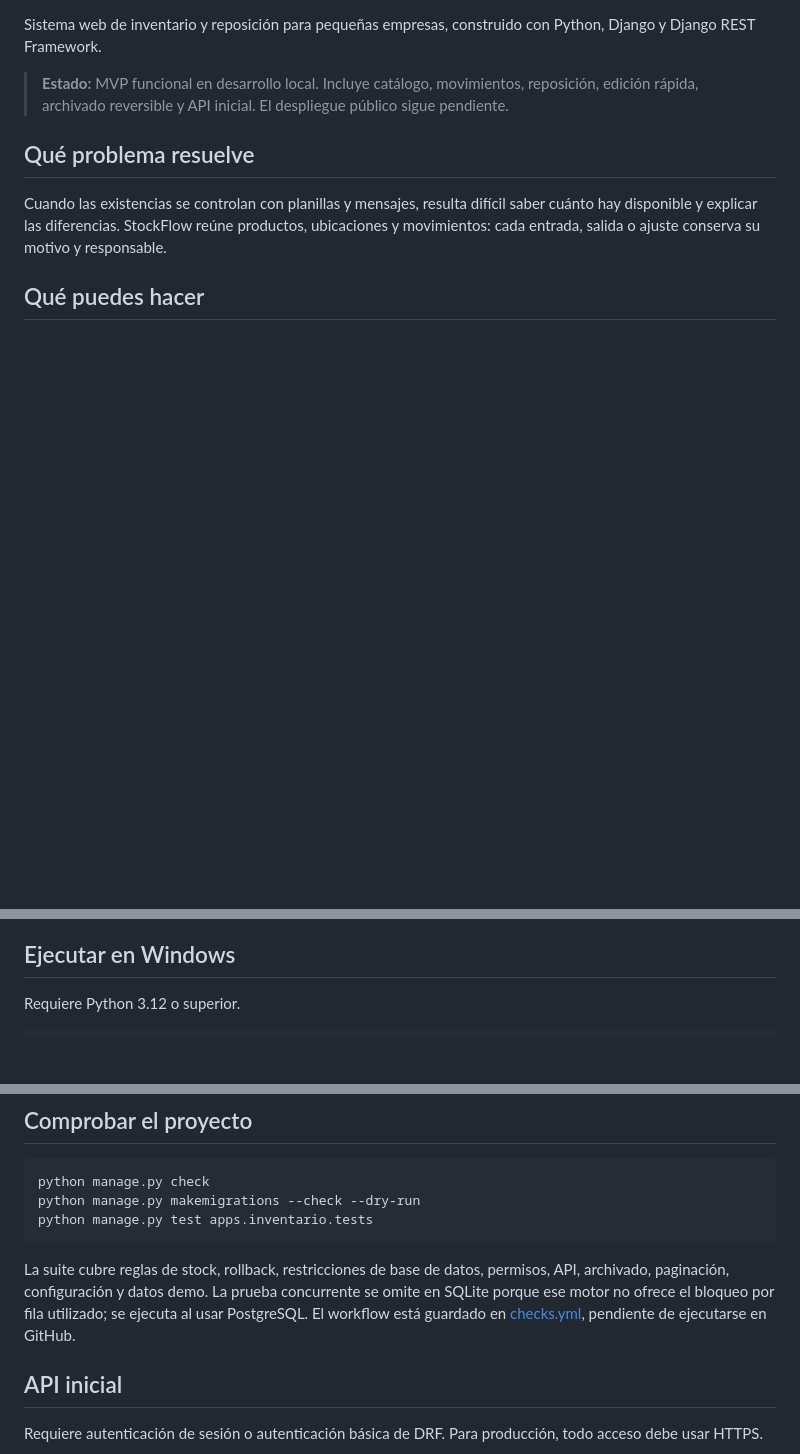
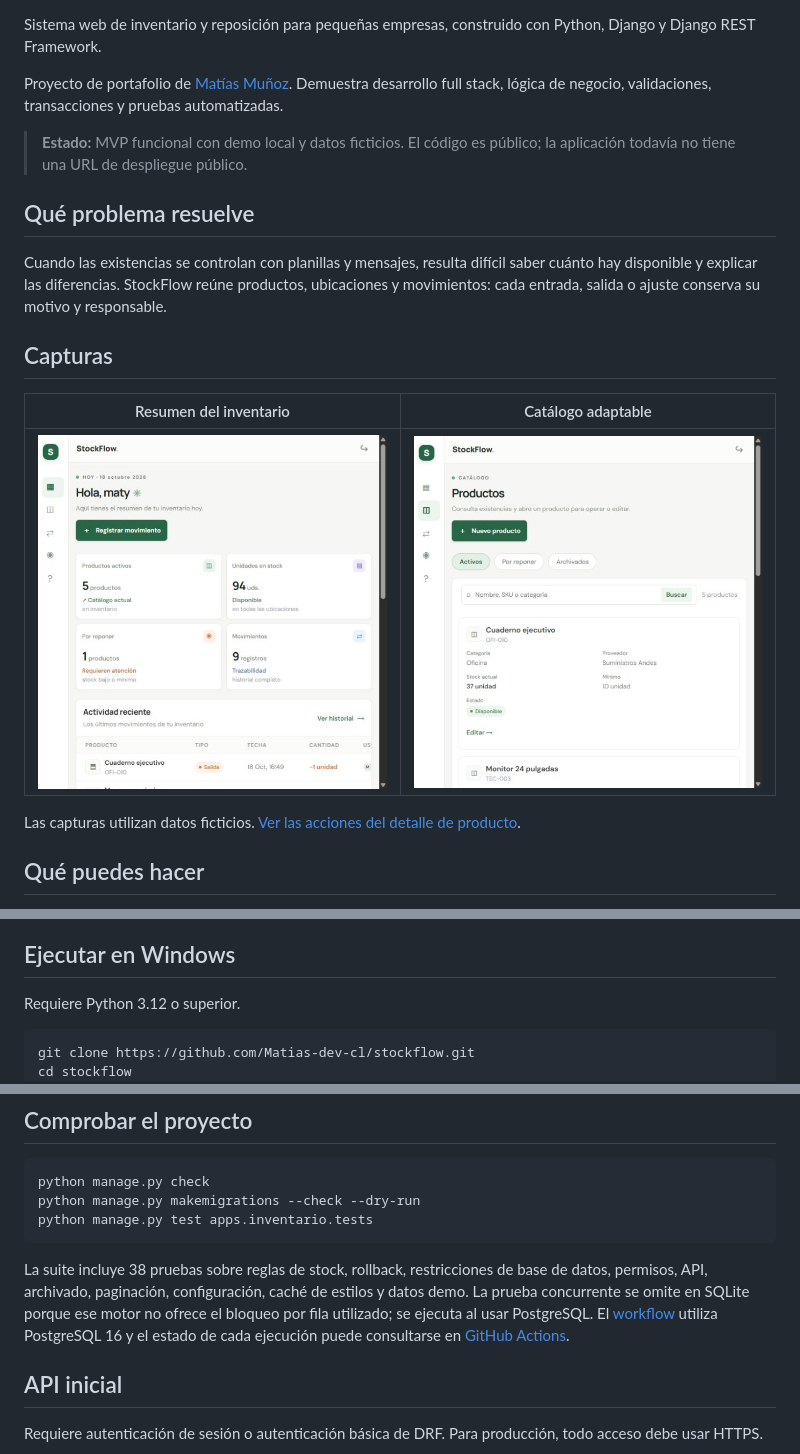
Before and after one commit to Matias-dev-cl/stockflow, a Markdown page: README.md, 3 parts joined by grey strips. Drawn GitHub-style; pictures changed too: docs/capturas/catalogo-movil.jpg (added), docs/capturas/resumen.jpg (added); blank space fills up the shorter version.

Commit message:
docs: prepare public portfolio presentation and screenshots

````diff
--- a/README.md
+++ b/README.md
@@ -2,11 +6,21 @@
 
 Sistema web de inventario y reposición para pequeñas empresas, construido con Python, Django y Django REST Framework.
 
-> **Estado:** MVP funcional en desarrollo local. Incluye catálogo, movimientos, reposición, edición rápida, archivado reversible y API inicial. El despliegue público sigue pendiente.
+Proyecto de portafolio de [Matías Muñoz](https://github.com/Matias-dev-cl). Demuestra desarrollo full stack, lógica de negocio, validaciones, transacciones y pruebas automatizadas.
+
+> **Estado:** MVP funcional con demo local y datos ficticios. El código es público; la aplicación todavía no tiene una URL de despliegue público.
 
 ## Qué problema resuelve
 
 Cuando las existencias se controlan con planillas y mensajes, resulta difícil saber cuánto hay disponible y explicar las diferencias. StockFlow reúne productos, ubicaciones y movimientos: cada entrada, salida o ajuste conserva su motivo y responsable.
+
+## Capturas
+
+| Resumen del inventario | Catálogo adaptable |
+|---|---|
+| ![Resumen con métricas de inventario](docs/capturas/resumen.jpg) | ![Catálogo en tarjetas para pantallas pequeñas](docs/capturas/catalogo-movil.jpg) |
+
+Las capturas utilizan datos ficticios. [Ver las acciones del detalle de producto](docs/capturas/detalle.jpg).
 
 ## Qué puedes hacer
 
@@ -51,6 +65,8 @@ Los ajustes usan una diferencia firmada: si el sistema muestra 10 y contaste 8,
 Requiere Python 3.12 o superior.
 
 ```powershell
+git clone https://github.com/Matias-dev-cl/stockflow.git
+cd stockflow
 python -m venv .venv
 .\.venv\Scripts\Activate.ps1
 pip install -r requirements.txt
@@ -72,7 +88,7 @@ python manage.py makemigrations --check --dry-run
 python manage.py test apps.inventario.tests
 ```
 
-La suite cubre reglas de stock, rollback, restricciones de base de datos, permisos, API, archivado, paginación, configuración y datos demo. La prueba concurrente se omite en SQLite porque ese motor no ofrece el bloqueo por fila utilizado; se ejecuta al usar PostgreSQL. El workflow está guardado en [checks.yml](.github/workflows/checks.yml), pendiente de ejecutarse en GitHub.
+La suite incluye 38 pruebas sobre reglas de stock, rollback, restricciones de base de datos, permisos, API, archivado, paginación, configuración, caché de estilos y datos demo. La prueba concurrente se omite en SQLite porque ese motor no ofrece el bloqueo por fila utilizado; se ejecuta al usar PostgreSQL. El [workflow](.github/workflows/checks.yml) utiliza PostgreSQL 16 y el estado de cada ejecución puede consultarse en [GitHub Actions](https://github.com/Matias-dev-cl/stockflow/actions).
 
 ## API inicial
 
````
Also changed, not shown: other parts of README.md (+4 -0 lines), docs/capturas/detalle.jpg (added).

■ **Task requirements**
Each line above has to be returned exactly. Drop the pictures.

■ **Solved problem**
Before and after one commit to Matias-dev-cl/stockflow, a Markdown page: README.md, 3 parts joined by grey strips. Drawn GitHub-style; pictures changed too: docs/capturas/catalogo-movil.jpg (added), docs/capturas/resumen.jpg (added); blank space fills up the shorter version.

Commit message:
docs: prepare public portfolio presentation and screenshots

````diff
--- a/README.md
+++ b/README.md
@@ -2,11 +6,21 @@
 
 Sistema web de inventario y reposición para pequeñas empresas, construido con Python, Django y Django REST Framework.
 
-> **Estado:** MVP funcional en desarrollo local. Incluye catálogo, movimientos, reposición, edición rápida, archivado reversible y API inicial. El despliegue público sigue pendiente.
+Proyecto de portafolio de [Matías Muñoz](https://github.com/Matias-dev-cl). Demuestra desarrollo full stack, lógica de negocio, validaciones, transacciones y pruebas automatizadas.
+
+> **Estado:** MVP funcional con demo local y datos ficticios. El código es público; la aplicación todavía no tiene una URL de despliegue público.
 
 ## Qué problema resuelve
 
 Cuando las existencias se controlan con planillas y mensajes, resulta difícil saber cuánto hay disponible y explicar las diferencias. StockFlow reúne productos, ubicaciones y movimientos: cada entrada, salida o ajuste conserva su motivo y responsable.
+
+## Capturas
+
+| Resumen del inventario | Catálogo adaptable |
+|---|---|
+| ![Resumen con métricas de inventario](docs/capturas/resumen.jpg) | ![Catálogo en tarjetas para pantallas pequeñas](docs/capturas/catalogo-movil.jpg) |
+
+Las capturas utilizan datos ficticios. [Ver las acciones del detalle de producto](docs/capturas/detalle.jpg).
 
 ## Qué puedes hacer
 
@@ -51,6 +65,8 @@ Los ajustes usan una diferencia firmada: si el sistema muestra 10 y contaste 8,
 Requiere Python 3.12 o superior.
 
 ```powershell
+git clone https://github.com/Matias-dev-cl/stockflow.git
+cd stockflow
 python -m venv .venv
 .\.venv\Scripts\Activate.ps1
 pip install -r requirements.txt
@@ -72,7 +88,7 @@ python manage.py makemigrations --check --dry-run
 python manage.py test apps.inventario.tests
 ```
 
-La suite cubre reglas de stock, rollback, restricciones de base de datos, permisos, API, archivado, paginación, configuración y datos demo. La prueba concurrente se omite en SQLite porque ese motor no ofrece el bloqueo por fila utilizado; se ejecuta al usar PostgreSQL. El workflow está guardado en [checks.yml](.github/workflows/checks.yml), pendiente de ejecutarse en GitHub.
+La suite incluye 38 pruebas sobre reglas de stock, rollback, restricciones de base de datos, permisos, API, archivado, paginación, configuración, caché de estilos y datos demo. La prueba concurrente se omite en SQLite porque ese motor no ofrece el bloqueo por fila utilizado; se ejecuta al usar PostgreSQL. El [workflow](.github/workflows/checks.yml) utiliza PostgreSQL 16 y el estado de cada ejecución puede consultarse en [GitHub Actions](https://github.com/Matias-dev-cl/stockflow/actions).
 
 ## API inicial
 
````
Also changed, not shown: other parts of README.md (+4 -0 lines), docs/capturas/detalle.jpg (added).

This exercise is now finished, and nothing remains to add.